Earl came to us with a need to be here, yet with no understanding of why. He lives in Denver, knew there was a wagon train up here somewhere, felt like he should come, and thumbed his way up. He has been here ever since. He walks when he can find a vacancy and helps around camp when he can't. He is a cook and baker by profession and has been helping with the meals. I really had wanted to walk today, but when I woke up I knew I would not. I found Earl cooking hash browns and told him he could take my place. We arranged it with the check-in folks and at 7 AM the wagon train took off-- out of Jeffrey City, the mosquito town of the West. I stayed behind.

It is always strange to see the wagon train pull out and not be with them. I really wasn't sure why I didn't go, but I just follow my feelings and accept the consequences. When I went into the high school to use the latrine, I realized that our large group this weekend had left quite a mess.

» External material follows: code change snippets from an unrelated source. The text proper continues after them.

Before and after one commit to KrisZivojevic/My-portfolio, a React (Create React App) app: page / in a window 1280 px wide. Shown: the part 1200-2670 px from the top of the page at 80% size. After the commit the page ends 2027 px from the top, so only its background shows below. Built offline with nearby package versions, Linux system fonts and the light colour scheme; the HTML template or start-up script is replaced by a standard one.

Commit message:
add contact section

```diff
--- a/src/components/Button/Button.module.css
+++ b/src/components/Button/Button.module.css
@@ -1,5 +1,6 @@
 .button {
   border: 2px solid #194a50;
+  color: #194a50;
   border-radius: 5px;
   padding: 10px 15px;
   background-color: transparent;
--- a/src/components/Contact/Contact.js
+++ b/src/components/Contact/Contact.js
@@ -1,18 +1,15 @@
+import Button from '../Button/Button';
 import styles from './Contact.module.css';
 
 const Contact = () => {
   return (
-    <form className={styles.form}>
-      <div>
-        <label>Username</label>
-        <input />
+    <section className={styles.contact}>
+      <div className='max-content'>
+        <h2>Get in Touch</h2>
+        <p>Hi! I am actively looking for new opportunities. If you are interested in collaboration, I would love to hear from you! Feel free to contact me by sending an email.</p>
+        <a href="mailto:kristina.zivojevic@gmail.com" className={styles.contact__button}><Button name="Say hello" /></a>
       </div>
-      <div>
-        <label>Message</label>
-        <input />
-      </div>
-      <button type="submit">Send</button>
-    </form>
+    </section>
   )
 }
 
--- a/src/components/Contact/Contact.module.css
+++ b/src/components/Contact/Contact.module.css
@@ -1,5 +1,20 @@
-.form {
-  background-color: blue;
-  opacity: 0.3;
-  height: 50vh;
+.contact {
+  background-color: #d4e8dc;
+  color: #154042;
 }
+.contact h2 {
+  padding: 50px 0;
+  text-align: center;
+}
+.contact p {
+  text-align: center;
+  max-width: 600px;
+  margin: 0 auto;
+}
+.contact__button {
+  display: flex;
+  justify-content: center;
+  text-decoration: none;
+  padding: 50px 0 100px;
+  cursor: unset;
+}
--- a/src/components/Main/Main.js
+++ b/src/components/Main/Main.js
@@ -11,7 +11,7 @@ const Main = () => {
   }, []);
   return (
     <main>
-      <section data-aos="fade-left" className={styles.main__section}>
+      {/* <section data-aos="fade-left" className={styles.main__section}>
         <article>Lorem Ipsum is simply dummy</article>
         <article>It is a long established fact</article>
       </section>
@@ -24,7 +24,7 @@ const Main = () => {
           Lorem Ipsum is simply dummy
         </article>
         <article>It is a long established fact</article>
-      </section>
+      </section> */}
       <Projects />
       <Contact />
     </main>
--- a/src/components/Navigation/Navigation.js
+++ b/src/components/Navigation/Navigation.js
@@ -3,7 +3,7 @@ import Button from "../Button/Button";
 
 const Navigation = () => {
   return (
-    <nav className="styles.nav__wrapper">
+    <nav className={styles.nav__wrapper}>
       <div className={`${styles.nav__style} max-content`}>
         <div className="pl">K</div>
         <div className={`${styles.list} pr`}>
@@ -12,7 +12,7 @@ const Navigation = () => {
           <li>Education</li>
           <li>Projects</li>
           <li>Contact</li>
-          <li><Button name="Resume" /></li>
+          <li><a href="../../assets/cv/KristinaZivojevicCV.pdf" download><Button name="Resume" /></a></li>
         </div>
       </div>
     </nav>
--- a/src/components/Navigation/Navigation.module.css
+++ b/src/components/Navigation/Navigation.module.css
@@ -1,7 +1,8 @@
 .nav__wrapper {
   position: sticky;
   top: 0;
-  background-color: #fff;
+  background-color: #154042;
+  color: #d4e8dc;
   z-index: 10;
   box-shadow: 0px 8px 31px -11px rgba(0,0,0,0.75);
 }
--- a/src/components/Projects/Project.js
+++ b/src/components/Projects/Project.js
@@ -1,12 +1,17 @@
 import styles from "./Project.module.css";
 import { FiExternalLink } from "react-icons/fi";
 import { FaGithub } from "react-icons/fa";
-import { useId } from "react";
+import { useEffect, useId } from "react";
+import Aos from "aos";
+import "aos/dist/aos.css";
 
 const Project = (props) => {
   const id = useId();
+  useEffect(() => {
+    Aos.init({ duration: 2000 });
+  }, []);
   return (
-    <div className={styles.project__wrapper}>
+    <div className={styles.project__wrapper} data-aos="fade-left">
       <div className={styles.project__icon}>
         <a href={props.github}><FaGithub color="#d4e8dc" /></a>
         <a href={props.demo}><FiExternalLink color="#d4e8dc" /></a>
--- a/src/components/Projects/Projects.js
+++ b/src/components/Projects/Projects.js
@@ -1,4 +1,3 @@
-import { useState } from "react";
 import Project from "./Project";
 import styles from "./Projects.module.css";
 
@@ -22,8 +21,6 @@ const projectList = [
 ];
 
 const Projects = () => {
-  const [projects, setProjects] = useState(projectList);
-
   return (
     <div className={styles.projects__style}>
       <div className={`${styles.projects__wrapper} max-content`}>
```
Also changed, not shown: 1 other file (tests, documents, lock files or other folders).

Art (my honey) and I got what cleaning supplies we had and started in on the shower rooms. First we cleaned the mens showers and then the ladies. They are pretty good size shower rooms and it took us the better part of two hours. Fortunately, the fellow who has the keys to the building came by and gave us more brooms and rags and cleaning supplies. Ours were just not adequate. Next we tackled the gymnasium and basketball court. A good sister took a broom and swept all up along the bleachers while we got the floors.

The next area were the bathrooms in the front area of the school. They really needed a good cleaning. It did not take very long to do those, and we had a few other good folks helping. The floors were mopped in the front area where all the tables were up. So, I hope we left the school in good enough shape.

We cannot express our deep appreciation to the good folks of Jeffrey City for their hospitality. The school was surely a welcome place to all of us. It was a refuge from the clouds of mosquitoes that surely would have pestered us if we had had to be outside for meals and church. And Rick, we truly thank you for serving us the meals you did. You have a kindly heart "neath that tough exterior of yours. And your cafe serves a great hamburger and shake. If ever we come back this way, we'll be sure to stop. I was sorry I didn't get down to that other cafe for their ice cream. I heard it was really good.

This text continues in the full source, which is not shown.